Asian Beauty Trends in Skin Care
Put Your Best Face Forward
Asian beauty care often seems to be ahead of Western care, built on taking time for the ritual of daily skin care and drawing on a treasure trove of affordable, diverse product offerings. The beauty care marketplace, particularly in South Korea, is one teeming with fresh, luxurious serums, masks, toners, cleansing waters, and so much more. They flaunt their inclusion of natural ingredients, from snail mucin and starfish extract to aloe extract and tea tree oil. Embracing this sheer array of offerings allows consumers to find products to benefit every skin type, and they often come at a price point well below that of their American counterparts. It’s no wonder #kbeauty is a popular hashtag.
Want to know how to take advantage of these trends? Stay fresh, focused, and find something new.
Customize Your Ritual
Often, at least in America, customers are given the hard sell on full brand loyalty regardless of their unique and personal skin care needs. This is by no means universal, but it can be demoralizing and lead to disappointment in your beauty regimen - whether you have Multiple Chemical Sensitivity (MCS) and are being pushed toward a harsh synthetic product, or only need a hydration cream but find a full cleansing set being rung up.
This sort of tactic doesn’t play overseas; customers mix and match product lines to achieve the best results. It’s refreshing common sense that one brand may excel at mud masks for your skin, while another brand offers the best cleansing water. Discover what works best for you from a robust beauty market - after all, you’ve lived with your skin all your life. You know what it needs. There should be only two guiding principles to your beauty ritual: treat yo’self and respect yo’self. (Both Tommy and Donna would totally agree.)
Embrace Weird Ingredients
No matter where you look when you first start exploring Asian beauty products, you’ll find yourself confronted with all the weird stuff that goes into them. Snail mucin! Donkey milk! Starfish extract! Crushed pearls! It’s a weird world when you chase beauty into the Asian market, and the Internet wants you to know it.
(Quick primer: Snail mucin may restore skin and supports cell regeneration. Donkey milk hydrates and is vitamin-rich.
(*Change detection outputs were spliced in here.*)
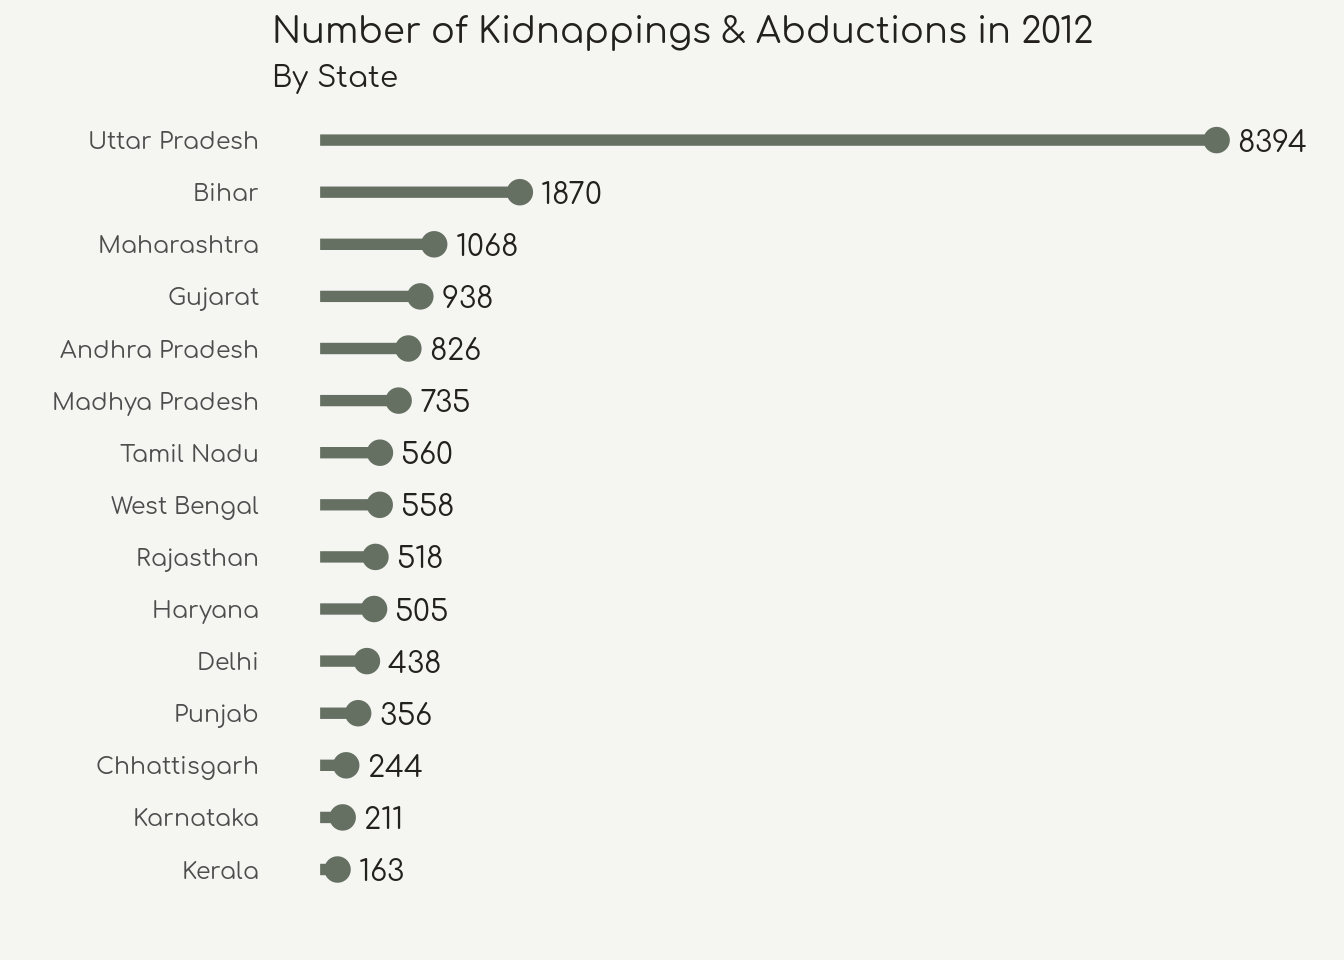
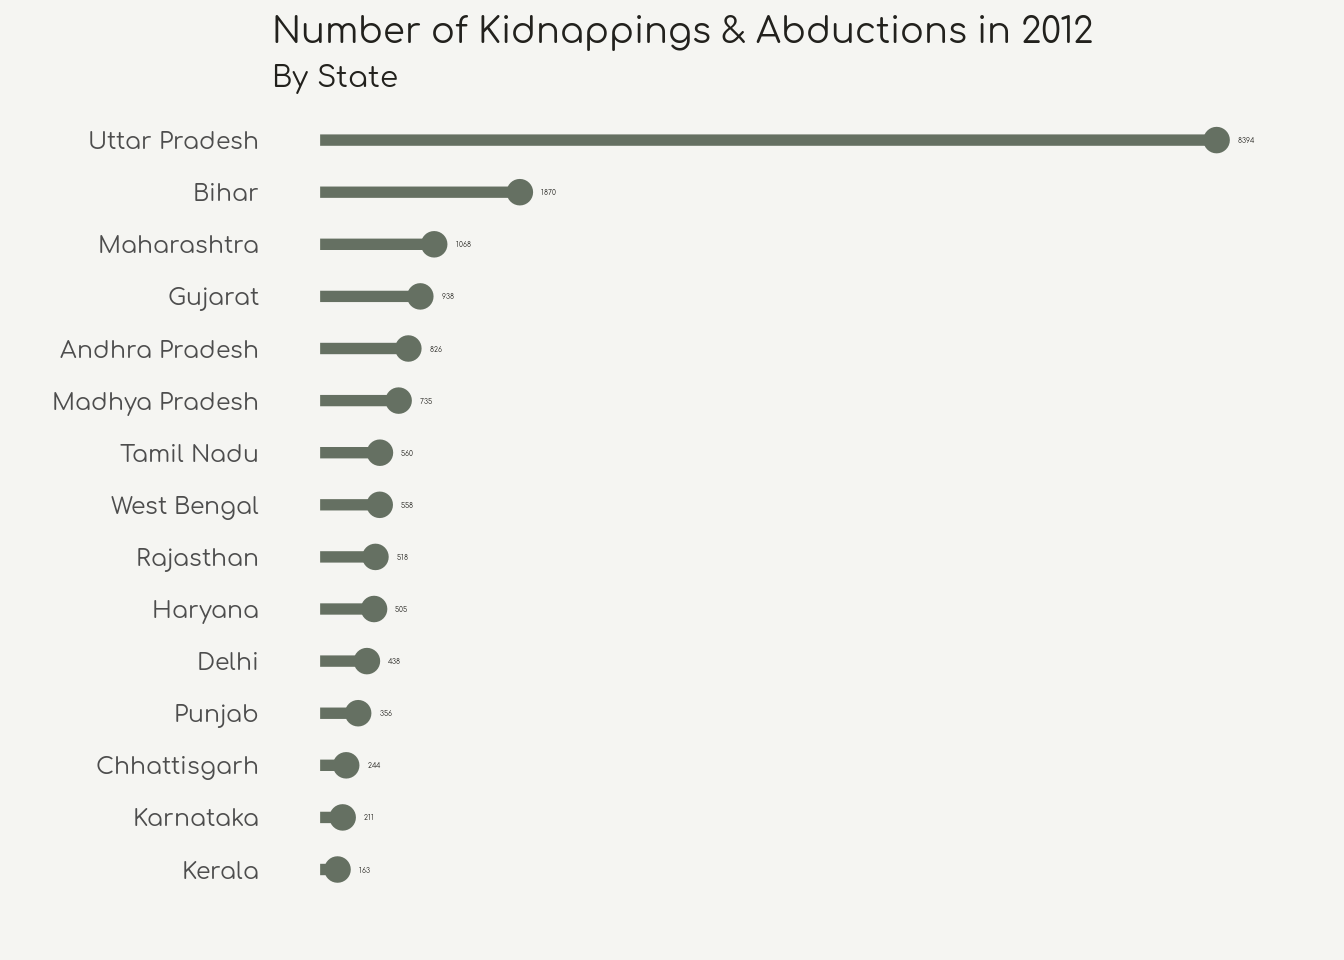
updated level plot may not last

diff --git a/content/blog/2018-02-22-crime-against-children-in-india.html b/content/blog/2018-02-22-crime-against-children-in-india.html
@@ -236,7 +236,8 @@ df %&gt;%
   geom_segment(aes(y = 0, yend = df, x = state_ut, xend = state_ut), col = lollipop_color, size = 2) +
   geom_point(stat=&#39;identity&#39;, col = lollipop_color, size = 4) + 
   coord_flip() +
-  geom_text(aes(y = df, x = state_ut, label = df), nudge_y = 200, hjust = 0, family = my_font, color = &quot;#22211d&quot;) +
+  geom_text(aes(y = df, x = state_ut, label = df), 
+            nudge_y = 200, hjust = 0, family = my_font, color = &quot;#22211d&quot;, size = rel(0.9)) +
   expand_limits(y = c(0, 9000)) +
   labs(title = &#39;Number of Kidnappings &amp; Abductions in 2012&#39;,
        subtitle = &#39;By State&#39;, 
@@ -250,27 +251,36 @@ df %&gt;%
 <h4>Levelplot</h4>
 <p>The next question I have is <em>what crimes are most significant in each state?</em> A heatmap (or levelplot) might be the best way to visualize this. This also allows us to visualize the most prevalent crimes throughout India.</p>
 <pre class="r"><code>level_data &lt;- df %&gt;%
-  filter(year == &#39;2012&#39;, crime_head != &quot;Total Crimes Against Children&quot;) 
+  filter(year == &#39;2012&#39;, crime_head != &quot;Total Crimes Against Children&quot;) %&gt;%
+  mutate(crime_head = str_remove(crime_head, &quot; Of Children&quot;))
 
 colnames(level_data) &lt;- c(&quot;State&quot;,&quot;Crime&quot;,&quot;Year&quot;,&quot;Count&quot;)
 
+label_start &lt;- c(0,10^1,10^2,10^3)
+label_end &lt;- c(10^1, 10^2, 10^3, 10^4)
+
+level_data$bin &lt;- cut(level_data$Count, breaks=c(0,10^1,10^2,10^3,10^4), 
+                      labels=c(paste0(label_start,&quot; - &quot;,label_end)), 
+                      include.lowest = TRUE)
+
 level_data %&gt;% 
   mutate(State = reorder(State, desc(State))) %&gt;%
-  ggplot(aes(x=Crime,y=State, z=Count)) +
-    geom_tile(aes(fill = Count)) + 
+  ggplot(aes(x=Crime,y=State, z=bin)) +
+    geom_tile(aes(fill = bin)) + 
     theme(axis.text.x = element_text(angle=90, hjust=1),
           panel.grid = element_blank(), 
           plot.title = element_text(hjust = 0, face = &quot;bold&quot;),
-          legend.key.height = unit(18, &quot;mm&quot;), 
-          legend.key.width = unit(4, &quot;mm&quot;),
-          legend.box.just = &quot;top&quot;) +
-    scale_fill_gradient(name = &quot;No. of\nCrimes&quot;,
-                        low = my_bkgd,
-                        high = ghibli_palettes$MononokeDark[2]) + 
+          plot.margin = margin(10,70,10,20),
+          legend.position = &quot;top&quot;) +
+  scale_fill_manual(values = ghibli_palettes$MononokeMedium, name = &quot;No. of Crimes (log scale)&quot;,
+                    guide = guide_legend(keyheight = unit(2, units = &quot;mm&quot;), 
+                                         keywidth = unit(18, units = &quot;mm&quot;), 
+                                         title.position = &quot;top&quot;, label.position = &quot;bottom&quot;,
+                                         title.hjust = 0, label.hjust = 0.1, nrow = 1)) +
     labs(x = &quot;&quot;, y = &quot;&quot;,
          title = &quot;Number of Crimes by State - 2012&quot;,
          subtitle = &quot;&quot;)</code></pre>
-<p><img src="/blog/2018-02-22-crime-against-children-in-india_files/figure-html/heatmap-1.png" width="480" /></p>
+<p><img src="/blog/2018-02-22-crime-against-children-in-india_files/figure-html/heatmap-1.png" width="576" /></p>
 <p>As you can see, kidnappings and rape seem most significant across India. ‘Other’ crime is also significant – more research is necessary to learn what that comprises. It also appears that about half of the crimes are very low or 0 by count, which makes me suspect that data was unavaliable or that such crimes don’t often get reported or prosecuted.</p>
 </div>
 <div id="total-crime-by-state" class="section level4">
Starfish extract may replenish skin and even out complexion. Pearls may have antioxidant properties and help rebuild collagen.)
Just two things:
First, not all skin-care products from Korea, Japan, China, etc. contain such allegedly weird ingredients. (Check out 50 Shades of Snail’s word on the matter.) You’ll find as many or more beauty care items featuring honey or aloe or conventional vitamins or rose water - and many other ingredients the West considers “normal.”
Secondly, there’s nothing wrong or outlandish about using products incorporating such “weird” natural ingredients. After all, the majority of people don’t seem to mind putting ingredients made in a lab on their bodies - why balk at unusual organic extracts? (That have been proven safe for such use, of course.)
Mask It Up
You basically can’t take one step into the wide world of Asian beauty products without tripping over six different face masks. Masks are amazing, diverse little spa dates that you can go on at home - and not enough of us are using them. Seriously. You see so many people masking it up on television, but I hardly hear about any of my friends using them - and those few who do, don’t make a regular point of it. (This is one of the only acceptable examples where we should be more like TV.)
Any adherent to the K-beauty scene can suggest a dozen different masks to try out, from tissue masks saturated with regenerative serum to rice masks that brighten your complexion to exfoliating clay masks. (And bubble masks, overnight masks, tightening masks, modeling masks - exploring the world of face masks can definitely trigger a “gotta catch ‘em all!” moment.)
Beyond being a fun way to try new beauty products and pamper yourself, regular use of face masks can bring a new dimension of mindfulness to your skin-care routine. Use the mask application as a moment to reflect and meditate, taking a step back from your busy daily grind. For the ultimate in relaxation, pair this with our Tips for a Achieving A Clutter Free Mind.
There’s also an intense interest in incorporating the purest water available - into one’s body, simply by drinking, and also into a variety of beauty products. We’re talking H₂O from sources like Alaskan glaciers, Polynesian lagoons, and the deep sea.
Also, I can’t help sneaking in my favorite beauty tip: hydrate. Are you drinking water right now? Get some. Drinking enough water is one of the best things you can do for your body.
This is just dipping a toe into the realm of Asian skin-care trends, and there’s so much more out there to discover. Just remember: try fresh products, focus on finding what works for you, and you’ll always put your best face forward.
What favorite skin-care products or routines have you incorporated from the Asian beauty care scene?